Most of the attention ahead of (and during) McDonald’s Investor Day event Wednesday was on the company’s new spinoff, CosMc’s. There’s a good reason for this. McDonald’s doesn’t just go around creating concepts every day and CosMc’s specialty beverage focus injects the global giant into an exciting category.
But we also learned that McDonald’s is doubling down on its core menu at its existing 40,000 or so restaurants and that is the bigger story because that is where a majority of the chain’s profits and sales come from. According to Jo Sempels, president of McDonald’s International Developmental Licensed Markets, 65% of systemwide sales are generated from the core menu, generating more than $75 billion. The core menu alone has added over $13 billion of additional system sales since 2019 and is growing around 7% each year – twice as fast as the rest of the menu.
“That’s the power of fan favorites. We don’t just sell products, we sell brands,” Sempels said during Investor Day. In fact, 17 of McDonald’s core products have become $1 billion brands on their own. “These brands have superior pricing power … because there is no comparable substitution. It also means they drive greater profitability.”
These brands are also about to become even bigger. McDonald’s is currently rolling out its “Best Burger” initiative, for instance, onboarding the upgraded product to 70 markets by the end of this year, with an anticipated global implementation by the end of 2026. The “Best Burger” features more than 50 changes to the chain’s previous offerings, including softer buns, more sauce, and tweaks to the cooking process.
“We’ve identified an unmet customer need with a significant opportunity to drive future growth in beef,” Sempels said.

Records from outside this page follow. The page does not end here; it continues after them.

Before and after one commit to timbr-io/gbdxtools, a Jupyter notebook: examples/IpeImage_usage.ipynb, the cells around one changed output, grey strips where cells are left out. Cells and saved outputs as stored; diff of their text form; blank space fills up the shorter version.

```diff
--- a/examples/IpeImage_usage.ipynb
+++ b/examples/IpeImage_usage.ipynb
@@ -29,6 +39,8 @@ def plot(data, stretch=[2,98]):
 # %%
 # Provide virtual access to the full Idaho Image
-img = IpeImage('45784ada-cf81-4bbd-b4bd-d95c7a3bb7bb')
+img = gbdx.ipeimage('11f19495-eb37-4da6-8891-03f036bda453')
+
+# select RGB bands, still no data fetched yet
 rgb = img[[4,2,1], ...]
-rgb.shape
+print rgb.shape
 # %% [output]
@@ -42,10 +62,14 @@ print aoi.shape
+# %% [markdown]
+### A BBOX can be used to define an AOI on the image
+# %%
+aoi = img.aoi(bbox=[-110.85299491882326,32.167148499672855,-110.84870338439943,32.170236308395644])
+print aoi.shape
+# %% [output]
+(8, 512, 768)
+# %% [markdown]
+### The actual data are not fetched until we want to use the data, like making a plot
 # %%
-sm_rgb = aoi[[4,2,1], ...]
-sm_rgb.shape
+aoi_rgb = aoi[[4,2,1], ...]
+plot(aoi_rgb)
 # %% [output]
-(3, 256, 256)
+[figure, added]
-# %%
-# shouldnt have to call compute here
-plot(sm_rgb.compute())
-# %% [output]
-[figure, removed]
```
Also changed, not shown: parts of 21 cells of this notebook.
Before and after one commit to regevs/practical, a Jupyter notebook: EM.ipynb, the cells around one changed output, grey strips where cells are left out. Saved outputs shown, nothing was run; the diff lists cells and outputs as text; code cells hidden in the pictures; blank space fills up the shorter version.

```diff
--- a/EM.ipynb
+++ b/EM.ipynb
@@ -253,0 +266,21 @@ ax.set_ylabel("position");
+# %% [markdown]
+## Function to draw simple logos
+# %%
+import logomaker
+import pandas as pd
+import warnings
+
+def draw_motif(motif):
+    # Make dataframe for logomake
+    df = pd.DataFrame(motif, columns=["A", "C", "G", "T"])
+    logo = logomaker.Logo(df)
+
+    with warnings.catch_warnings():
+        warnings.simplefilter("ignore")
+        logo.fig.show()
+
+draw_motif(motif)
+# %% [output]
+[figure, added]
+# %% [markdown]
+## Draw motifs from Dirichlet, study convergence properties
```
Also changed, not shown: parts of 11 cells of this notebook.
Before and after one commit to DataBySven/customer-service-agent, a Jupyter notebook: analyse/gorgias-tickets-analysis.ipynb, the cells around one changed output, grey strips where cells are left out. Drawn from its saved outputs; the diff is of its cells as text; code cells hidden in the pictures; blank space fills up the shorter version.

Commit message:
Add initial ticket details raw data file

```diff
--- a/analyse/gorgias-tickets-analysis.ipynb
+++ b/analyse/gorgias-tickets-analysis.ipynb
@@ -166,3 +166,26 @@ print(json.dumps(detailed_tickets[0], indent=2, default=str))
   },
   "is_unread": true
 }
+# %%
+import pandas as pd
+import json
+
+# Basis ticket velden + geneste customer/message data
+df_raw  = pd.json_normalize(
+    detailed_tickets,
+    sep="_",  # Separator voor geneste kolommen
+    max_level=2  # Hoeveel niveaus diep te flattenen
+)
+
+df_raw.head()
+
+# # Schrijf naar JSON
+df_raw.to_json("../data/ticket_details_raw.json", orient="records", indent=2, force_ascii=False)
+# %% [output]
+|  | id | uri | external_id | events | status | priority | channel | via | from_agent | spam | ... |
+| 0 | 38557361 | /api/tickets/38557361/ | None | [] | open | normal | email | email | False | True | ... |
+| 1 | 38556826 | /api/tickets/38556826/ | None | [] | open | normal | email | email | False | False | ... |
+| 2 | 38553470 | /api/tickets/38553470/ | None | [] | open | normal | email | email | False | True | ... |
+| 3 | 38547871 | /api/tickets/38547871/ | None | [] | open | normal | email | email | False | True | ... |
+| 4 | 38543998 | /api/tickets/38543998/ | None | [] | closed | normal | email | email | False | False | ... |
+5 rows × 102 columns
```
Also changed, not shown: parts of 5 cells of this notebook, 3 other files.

That said, the company’s chicken platform is now on par with its beef business – about $25 billion in annual sales. This isn’t surprising given the backdrop that chicken has been outpacing beef for the past four decades globally. This is surprising, however, given that McDonald’s was founded on 15-cent (beef) hamburgers.
McDonald’s has long had a chicken category but really sharpened its focus in 2019, when its then-new Accelerating the Arches strategy put the protein at the heart of its growth strategy. Since, its McNuggets category has grown to more than $10 billion in annual sales driven by an increased marketing focus, line extensions like Spicy McNuggets, and sauce innovations. Also, in March, McDonald’s rebranded its crispy chicken sandwich to the McCrispy and that swiftly became a $1 billion brand.
The growth in chicken has fueled even higher ambitions, Sempels said, including further expansion of the McCrispy platform to nearly all markets and an opportunity to expand into tenders and wraps.
“We see potential to add another point of chicken share by 2026,” Sempels said.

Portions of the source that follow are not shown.